The American Medical Association has recognized ATs as allied health care providers since the 1990s. ATs are not fitness experts or personal trainers; they are health care professionals who collaborate with physicians. The services provided by ATs include prevention, emergency care, clinical diagnosis, therapeutic intervention, and rehabilitation of injuries and medical conditions. ATs work under the direction of physicians as prescribed by state licensure statutes.2 ATs develop an understanding of the job requirements for public safety personnel and are often employed “on site” to provide for the prevention, care, and rehabilitation of injuries.
ATs have begun working in local and state law enforcement agencies, the Federal Bureau of Investigation’s National Academy Associates training school, and the Federal Law Enforcement Training Centers. The United States Army, Navy, Air Force, and Marine Corps also employ ATs.
The San Antonio (TX) Fire Department (SAFD) is one of the first major metropolitan fire departments to employ an AT. Although this program is still in its infancy, it has demonstrated a significant return on the investment.
Increased Quality of Care
Having an AT on site provides personnel with immediate diagnosis and treatment of injuries, thus expediting the healing time and decreasing the amount of pain experienced post-injury. A fully functioning on-site clinic will allow for various treatment options; those available within the SAFD athletic training room include the following: thermotherapy, cryotherapy, ultrasound, electrical stimulation, cold laser, spinal decompression, prescriptive exercise programs, concussion management, and recommendations for appropriate braces.

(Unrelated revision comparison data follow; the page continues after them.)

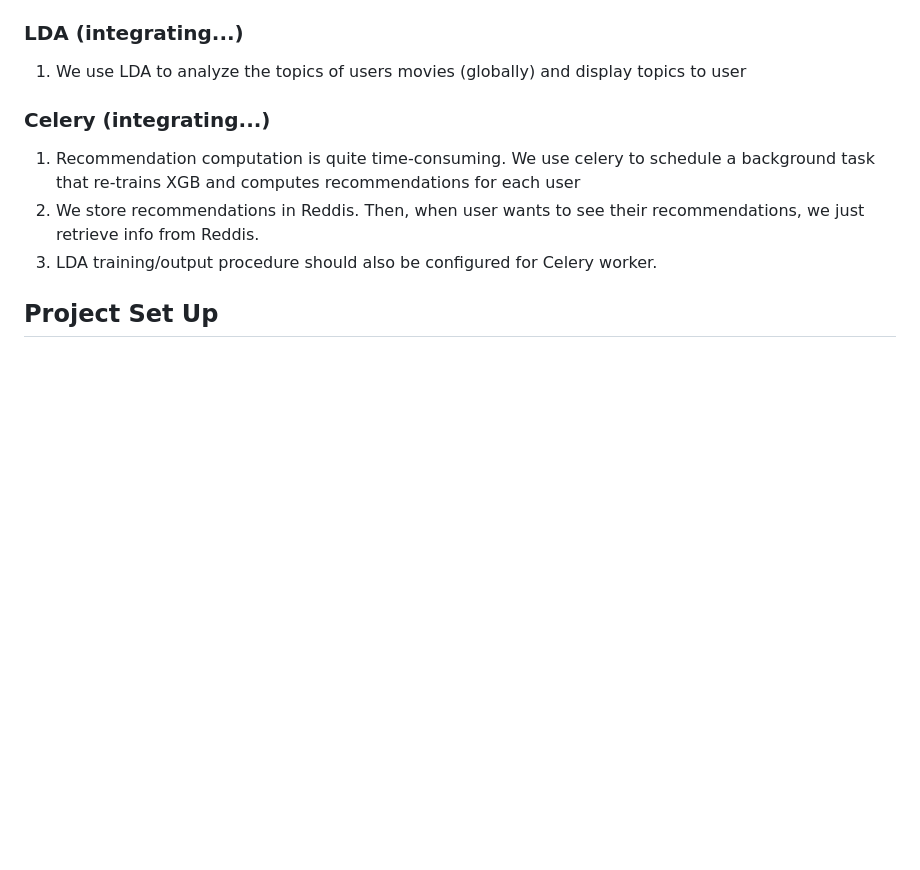
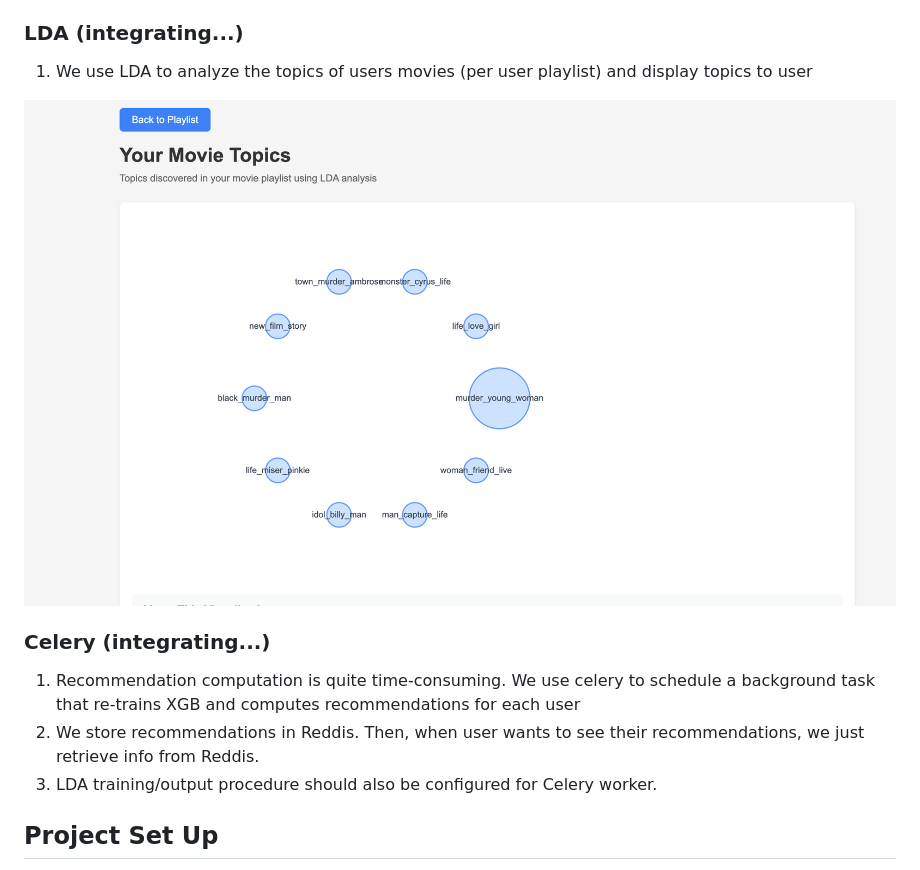
Before and after one commit to Maestro-111/movies-search-system, a Markdown page: README.md, the part around the change. GitHub-like rendering; pictures changed too: figure/topics.png (added); blank space fills up the shorter version.

```diff
--- a/README.md
+++ b/README.md
@@ -64,7 +64,9 @@ PostgresSQL is used to store it.
 
 ### LDA (integrating...)
 
-1) We use LDA to analyze the topics of users movies (globally) and display topics to user
+1) We use LDA to analyze the topics of users movies (per user playlist) and display topics to user
+
+<img width="1300" alt="teaser" src="./figure/topics.png">
 
 ### Celery (integrating...)
 
```
Also changed, not shown: 2 other files.
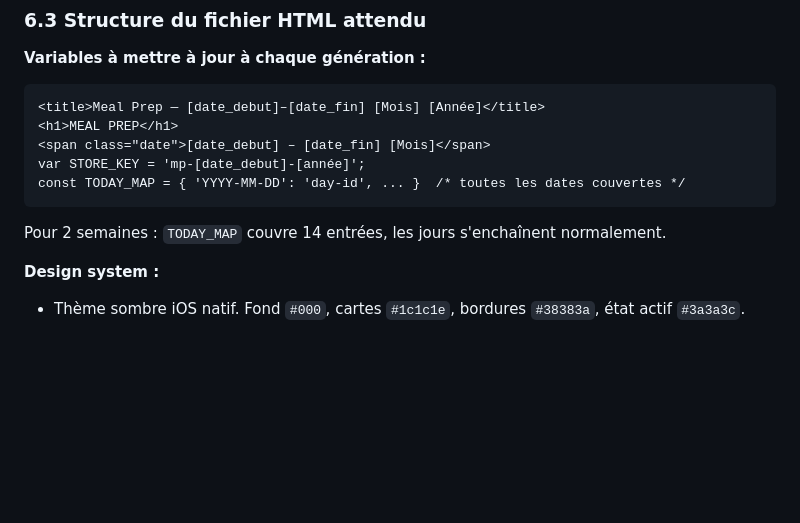
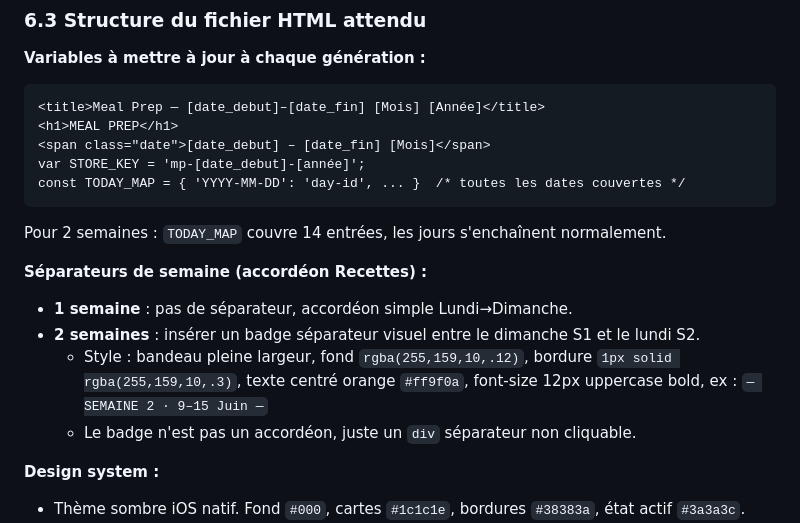
Before and after one commit to Hagaaar/mealprep, a Markdown page: CLAUDE.md, the part around the change. Rendered like a GitHub page; blank space fills up the shorter version.

Commit message:
Add week separator badge for 2-week planning
1 semaine : accordéon simple. 2 semaines : bandeau orange séparateur
entre S1 et S2 avec les dates de la deuxième semaine.

https://claude.ai/code/session_01XbhMCX4awwo54MtPNWkp3a

```diff
--- a/CLAUDE.md
+++ b/CLAUDE.md
@@ -208,6 +208,12 @@ const TODAY_MAP = { 'YYYY-MM-DD': 'day-id', ... }  /* toutes les dates couvertes
 
 Pour 2 semaines : `TODAY_MAP` couvre 14 entrées, les jours s'enchaînent normalement.
 
+**Séparateurs de semaine (accordéon Recettes) :**
+- **1 semaine** : pas de séparateur, accordéon simple Lundi→Dimanche.
+- **2 semaines** : insérer un badge séparateur visuel entre le dimanche S1 et le lundi S2.
+  - Style : bandeau pleine largeur, fond `rgba(255,159,10,.12)`, bordure `1px solid rgba(255,159,10,.3)`, texte centré orange `#ff9f0a`, font-size 12px uppercase bold, ex : `— SEMAINE 2 · 9–15 Juin —`
+  - Le badge n'est pas un accordéon, juste un `div` séparateur non cliquable.
+
 **Design system :**
 - Thème sombre iOS natif. Fond `#000`, cartes `#1c1c1e`, bordures `#38383a`, état actif `#3a3a3c`.
 - Couleurs sémantiques : vert `#34c759`, orange `#ff9f0a`, bleu `#0a84ff`, rouge `#ff3b30`, violet `#bf5af2`, muted `#8e8e93`.
```
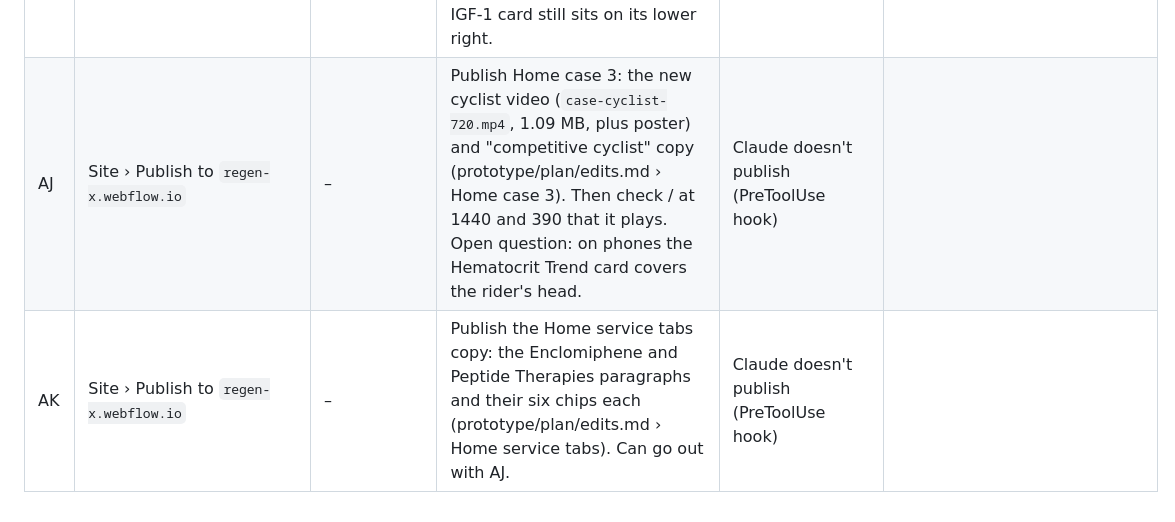
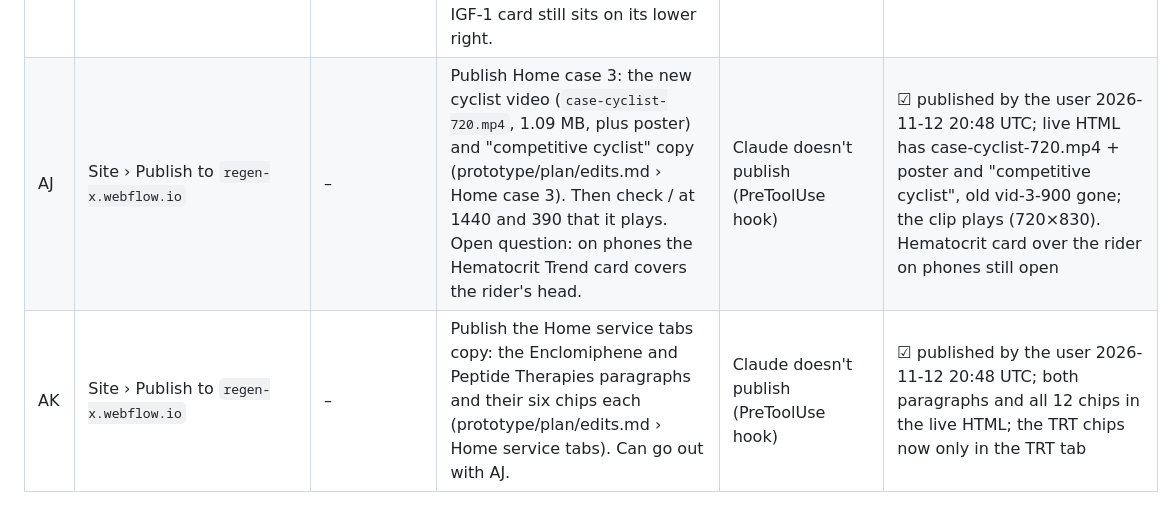
Before and after one commit to brandvm/regenx, a Markdown page: docs/handoff/MANUAL-TODO.md, the part around the change. Rendered like a GitHub page.

Commit message:
MANUAL-TODO AJ, AK done: case 3 video and Home tab copy live
Co-Authored-By: Claude Opus 5.5 <noreply@anthropic.com>

```diff
--- a/docs/handoff/MANUAL-TODO.md
+++ b/docs/handoff/MANUAL-TODO.md
@@ -91,5 +91,5 @@ again at each gate, so the steps are found early and not at the end:
 | AG | Site › Publish to `regen-x.webflow.io` (after the 02ad09f staging deploy is green) | – | Publish: Date of Birth `data-date-select` (Month / Day / Year dropdowns) and the form field renames (5 search boxes "Field" → `Medication Search`; forms "Email Form" → Medication Search / Article Filter / Lab Test Search). Then check: /contact step 2 at 1440 and 390 shows three dropdowns; Site settings › Forms (or `list_forms`) lists no field called "Field" and no form called "Email Form". If a rename hasn't reached the form schema, retype that name by hand in the Designer: the MCP write sometimes doesn't propagate, while deleting and re-adding the name does (user, 2026-11-09). | Claude doesn't publish (PreToolUse hook) | ☑ published by the user; checked 2026-11-10: /contact shows the Month / Day / Year and custom State lists on staging; `list_forms` has no "Field" and no "Email Form" (all renames reached the form schema, no retyping needed) |
 | AH | CMS › Products (sort 59–71) and Product Variants (15 new): the ED and hair medications from the client sheets, created as drafts 2026-11-10 (prototype/plan/edits.md › ED and hair medications) | – | 1. Review the drafted meta descriptions and the New Product / Most Prescribed switches. 2. Add a "Topical solution" option to Products › Form and Variants › Format, and set it on Raven Solution, Power Hair Plus and Follicle Fix. 3. Images still missing: Sildenafil Capsule and the 3 hair products. 4. Product Articles (or Article Source) for all 13, otherwise they join the AD noindex group. 5. ~~Publish the products and variants together~~ (done by Claude at the user's request, 2026-11-10; 13 pages return 200). 6. Publish the site again: the 22:15 publish didn't list them because the catalog lists filter on Extra Categories (fixed 22:19, GOTCHAS 2026-11-10). | Option-field choices can't be added through the API; Claude doesn't publish | |
 | AI | Site › Publish to `regen-x.webflow.io` | tiny | Publish the Peptide hero fix: Service Hero Visual W › tiny › aspect-ratio 374/472 (the photo was cropped to 3:2, cutting off the head). Then check /peptides at 390: the whole photo shows and the IGF-1 card still sits on its lower right. | Claude doesn't publish (PreToolUse hook) | ☑ published by the user; checked 2026-11-10 at 390: box 256×323 (374/472), whole photo incl. head, IGF-1 card text on its lower right |
-| AJ | Site › Publish to `regen-x.webflow.io` | – | Publish Home case 3: the new cyclist video (`case-cyclist-720.mp4`, 1.09 MB, plus poster) and "competitive cyclist" copy (prototype/plan/edits.md › Home case 3). Then check / at 1440 and 390 that it plays. Open question: on phones the Hematocrit Trend card covers the rider's head. | Claude doesn't publish (PreToolUse hook) | |
-| AK | Site › Publish to `regen-x.webflow.io` | – | Publish the Home service tabs copy: the Enclomiphene and Peptide Therapies paragraphs and their six chips each (prototype/plan/edits.md › Home service tabs). Can go out with AJ. | Claude doesn't publish (PreToolUse hook) | |
+| AJ | Site › Publish to `regen-x.webflow.io` | – | Publish Home case 3: the new cyclist video (`case-cyclist-720.mp4`, 1.09 MB, plus poster) and "competitive cyclist" copy (prototype/plan/edits.md › Home case 3). Then check / at 1440 and 390 that it plays. Open question: on phones the Hematocrit Trend card covers the rider's head. | Claude doesn't publish (PreToolUse hook) | ☑ published by the user 2026-11-12 20:48 UTC; live HTML has case-cyclist-720.mp4 + poster and "competitive cyclist", old vid-3-900 gone; the clip plays (720×830). Hematocrit card over the rider on phones still open |
+| AK | Site › Publish to `regen-x.webflow.io` | – | Publish the Home service tabs copy: the Enclomiphene and Peptide Therapies paragraphs and their six chips each (prototype/plan/edits.md › Home service tabs). Can go out with AJ. | Claude doesn't publish (PreToolUse hook) | ☑ published by the user 2026-11-12 20:48 UTC; both paragraphs and all 12 chips in the live HTML; the TRT chips now only in the TRT tab |
```
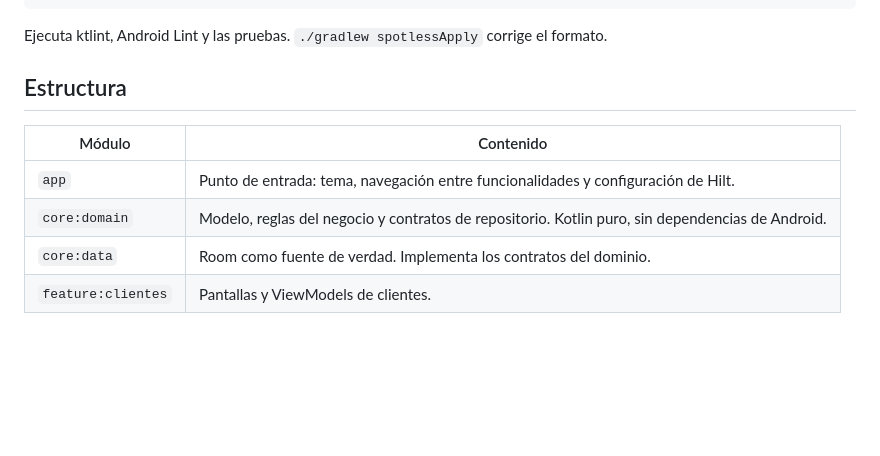
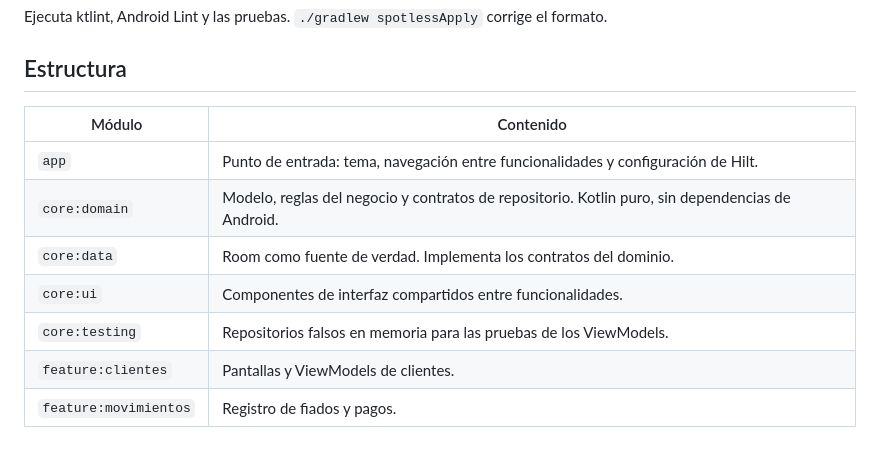
Before and after one commit to FIIADOAPP/FIIADO-MOBILE, a Markdown page: README.md, the part around one of its changes. Rendered like a GitHub page; blank space fills up the shorter version.

```diff
--- a/README.md
+++ b/README.md
@@ -63,4 +64,7 @@ Ejecuta ktlint, Android Lint y las pruebas. `./gradlew spotlessApply` corrige el
 | `app` | Punto de entrada: tema, navegación entre funcionalidades y configuración de Hilt. |
 | `core:domain` | Modelo, reglas del negocio y contratos de repositorio. Kotlin puro, sin dependencias de Android. |
 | `core:data` | Room como fuente de verdad. Implementa los contratos del dominio. |
+| `core:ui` | Componentes de interfaz compartidos entre funcionalidades. |
+| `core:testing` | Repositorios falsos en memoria para las pruebas de los ViewModels. |
 | `feature:clientes` | Pantallas y ViewModels de clientes. |
+| `feature:movimientos` | Registro de fiados y pagos. |
```
Also changed, not shown: other parts of README.md (+4 -3 lines), CHANGELOG.md (+2 -0 lines), docs/capturas/clientes-lista.png (deleted), docs/capturas/movimientos-dialogo.png (added), docs/capturas/movimientos-lista.png (added).
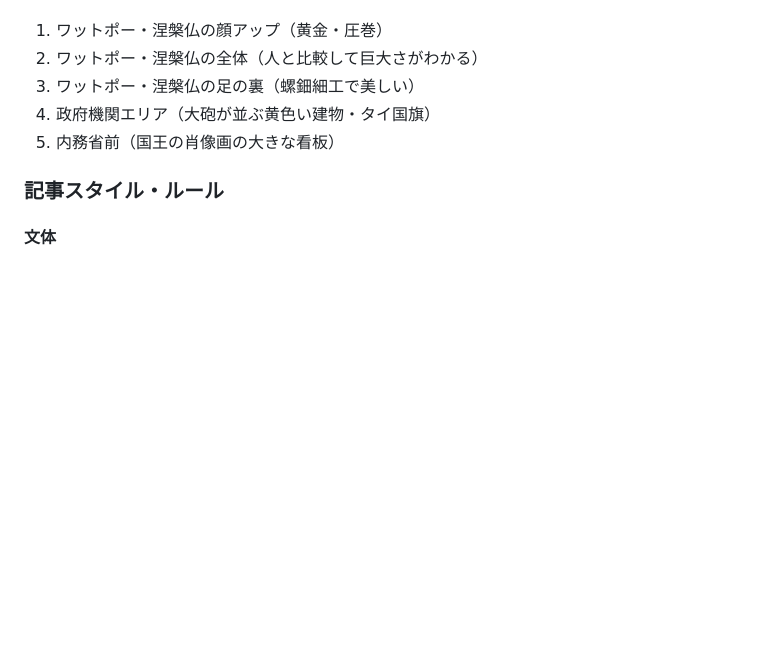
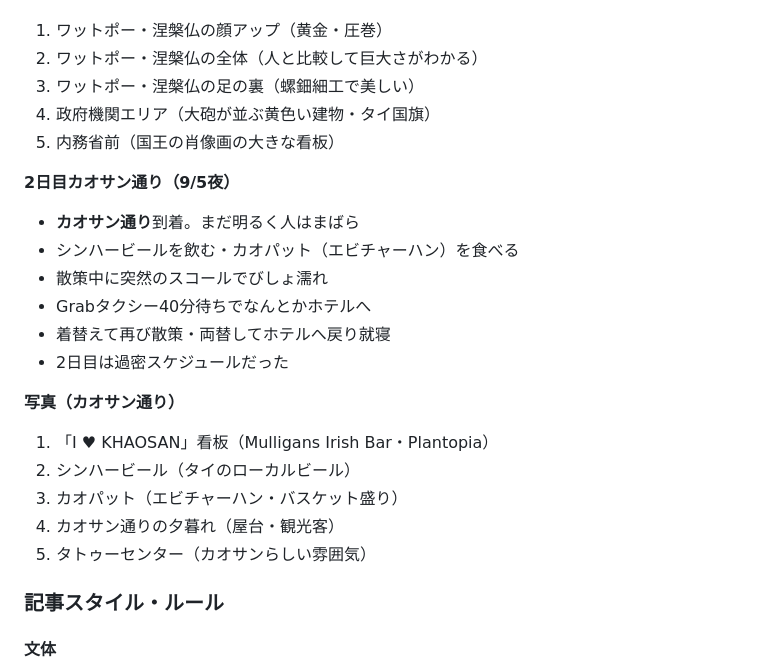
Before and after one commit to k19771106-pixel/sedori-kanri, a Markdown page: CLAUDE.md, the part around the change. GitHub-like rendering; blank space fills up the shorter version.

Commit message:
CLAUDE.md更新：バンコク2日目カオサン通りのあらすじを追記
https://claude.ai/code/session_017Zs2cVu2nhkcS8assZPK5z

```diff
--- a/CLAUDE.md
+++ b/CLAUDE.md
@@ -101,6 +101,21 @@
 4. 政府機関エリア（大砲が並ぶ黄色い建物・タイ国旗）
 5. 内務省前（国王の肖像画の大きな看板）
 
+**2日目カオサン通り（9/5夜）**
+- **カオサン通り**到着。まだ明るく人はまばら
+- シンハービールを飲む・カオパット（エビチャーハン）を食べる
+- 散策中に突然のスコールでびしょ濡れ
+- Grabタクシー40分待ちでなんとかホテルへ
+- 着替えて再び散策・両替してホテルへ戻り就寝
+- 2日目は過密スケジュールだった
+
+**写真（カオサン通り）**
+1. 「I ♥ KHAOSAN」看板（Mulligans Irish Bar・Plantopia）
+2. シンハービール（タイのローカルビール）
+3. カオパット（エビチャーハン・バスケット盛り）
+4. カオサン通りの夕暮れ（屋台・観光客）
+5. タトゥーセンター（カオサンらしい雰囲気）
+
 ### 記事スタイル・ルール
 
 #### 文体
```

Complete biomechanical assessments provide valuable insight into the identification of potential injury risk factors. Rehabilitation of musculoskeletal injuries includes a thorough evaluation of functional and work-related biomechanics. With this information, patients then receive individualized rehabilitation plans designed to correct all deficiencies and weaknesses. This type of preventive program will not only decrease the number of injuries but also lead to a decrease in the severity of injuries.
Collaboration between physicians and ATs provides injured personnel with the necessary support from a team of medical professionals rather than one individual medical professional. An AT may also be an educational resource, providing better understanding of a patient’s injury as well as educating him in the treatment and rehabilitation necessary to return to full duty.
|(1) The author applies kinesiotape to finish a patient’s treatment. (Photo by Albert Pedroza.)|
Reducing Health Care Costs
There is evidence that ATs decrease health care costs and expedite recovery following an injury. In a 2011 study determining the efficacy of an internal employee health program with early, in-house access to physical medicine and rehabilitation provided by ATs, researchers reported a more than 50-percent decrease in lost work days. Additionally, the odds of returning to work within three weeks more than doubled.3 Another study in 1993 documented the cost-effectiveness of hiring ATs in the nontraditional setting. Workers who have suffered the trauma of injury recognize not only the physical benefits of these programs but also the psychological effects. These programs have proven their value in increasing productivity and reducing the spiraling costs of health care.4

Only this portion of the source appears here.